- **Task details**:
Report every line of the records beneath this task that holds the string "DAUGHTER".

####

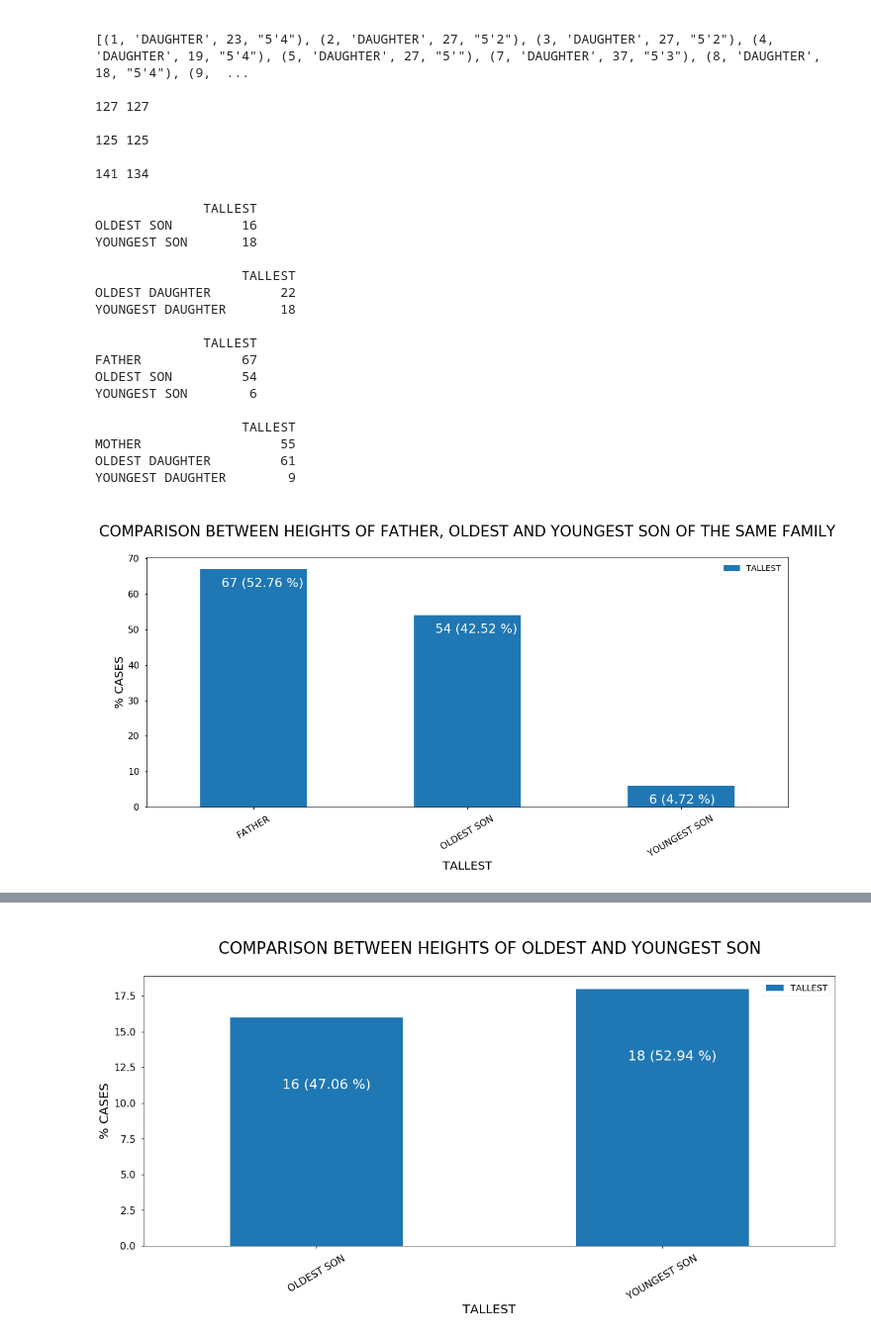
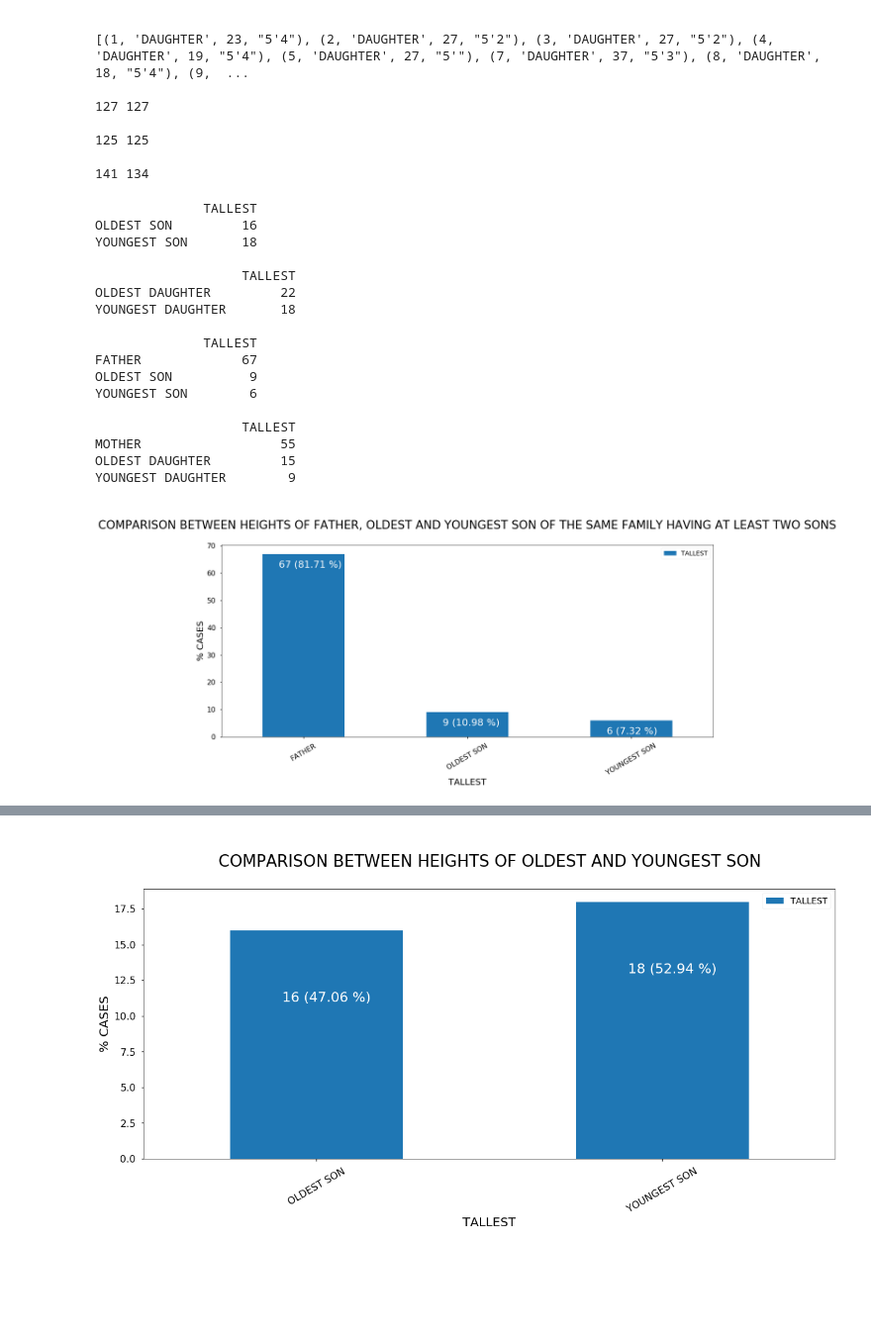
Before and after one commit to zeborg/Comparison-of-Heights-Between-Family-Members, a Jupyter notebook: HEIGHT_DATA_ANALYSIS.ipynb, the cells around one changed output, grey strips where cells are left out. Shown: that part at 99% size. Saved outputs shown, nothing was run; the diff lists cells and outputs as text; code cells hidden in the pictures; blank space fills up the shorter version.

```diff
--- a/HEIGHT_DATA_ANALYSIS.ipynb
+++ b/HEIGHT_DATA_ANALYSIS.ipynb
@@ -176,9 +176,9 @@ tall_dict_father['FATHER'],tall_dict_father['OLDEST SON'],tall_dict_father['YOUN
 
 for i in range(len(s_oldest_list)):
     if df.loc[s_oldest_list[i][0],'FATHER'].HEIGHT.values[0] < s_oldest_list[i][3]:
-        if s_oldest_list[i][3] < s_youngest_list[i][3]:
+        if s_oldest_list[i][3] < s_youngest_list[i][3] and s_oldest_list[i][2] != s_youngest_list[i][2]:
             tall_dict_father['YOUNGEST SON'] += 1
-        else:
+        elif s_oldest_list[i][2] != s_youngest_list[i][2]:
             tall_dict_father['OLDEST SON'] += 1
     else:
         tall_dict_father['FATHER'] += 1
@@ -188,9 +188,9 @@ tall_dict_mother['MOTHER'],tall_dict_mother['OLDEST DAUGHTER'],tall_dict_mother[
 
 for i in range(len(d_oldest_list)):
     if df.loc[d_oldest_list[i][0],'MOTHER'].HEIGHT.values[0] < d_oldest_list[i][3]:
-        if d_oldest_list[i][3] < d_youngest_list[i][3]:
+        if d_oldest_list[i][3] < d_youngest_list[i][3] and d_oldest_list[i][2] != d_youngest_list[i][2]:
             tall_dict_mother['YOUNGEST DAUGHTER'] += 1
-        else:
+        elif d_oldest_list[i][2] != d_youngest_list[i][2]:
             tall_dict_mother['OLDEST DAUGHTER'] += 1
     else:
         tall_dict_mother['MOTHER'] += 1
@@ -220,28 +220,28 @@ YOUNGEST DAUGHTER       18
 
               TALLEST
 FATHER             67
-OLDEST SON         54
+OLDEST SON          9
 YOUNGEST SON        6
 
                    TALLEST
 MOTHER                  55
-OLDEST DAUGHTER         61
+OLDEST DAUGHTER         15
 YOUNGEST DAUGHTER        9
 # %%
 plt.style.use('seaborn-talk')
 # %%
 ax = td_f_df.plot(kind='bar',figsize=(20,8))
 for p in ax.patches:
     ax.annotate(str(round(p.get_height(),2))+' ('+str(round(p.get_height()/(tall_dict_father['YOUNGEST SON']+tall_dict_father['OLDEST SON']+tall_dict_father['FATHER'])*100,2))+' %)', (p.get_x()+0.1, p.get_height()-5), fontsize=22, color='w')
 plt.xlabel('TALLEST',fontsize=20)
 plt.ylabel('% CASES',fontsize=20)
 plt.legend(fontsize=14)
-plt.title('\nCOMPARISON BETWEEN HEIGHTS OF FATHER, OLDEST AND YOUNGEST SON OF THE SAME FAMILY\n',fontsize=26)
+plt.title('\nCOMPARISON BETWEEN HEIGHTS OF FATHER, OLDEST AND YOUNGEST SON OF THE SAME FAMILY HAVING AT LEAST TWO SONS\n',fontsize=26)
 plt.xticks(fontsize=16,rotation=30)
 plt.yticks(fontsize=16)
 plt.show()
 # %% [output]
-[figure, old version]
+[figure, new version]
 # %%
 ax = td_m_df.plot(kind='bar',figsize=(20,8))
 for p in ax.patches:
```
Also changed, not shown: parts of 1 cell of this notebook.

####

- **Response area**:
@@ -188,9 +188,9 @@ tall_dict_mother['MOTHER'],tall_dict_mother['OLDEST DAUGHTER'],tall_dict_mother[
             tall_dict_mother['YOUNGEST DAUGHTER'] += 1
             tall_dict_mother['OLDEST DAUGHTER'] += 1
@@ -220,28 +220,28 @@ YOUNGEST DAUGHTER       18
-OLDEST DAUGHTER         61
+OLDEST DAUGHTER         15
 YOUNGEST DAUGHTER        9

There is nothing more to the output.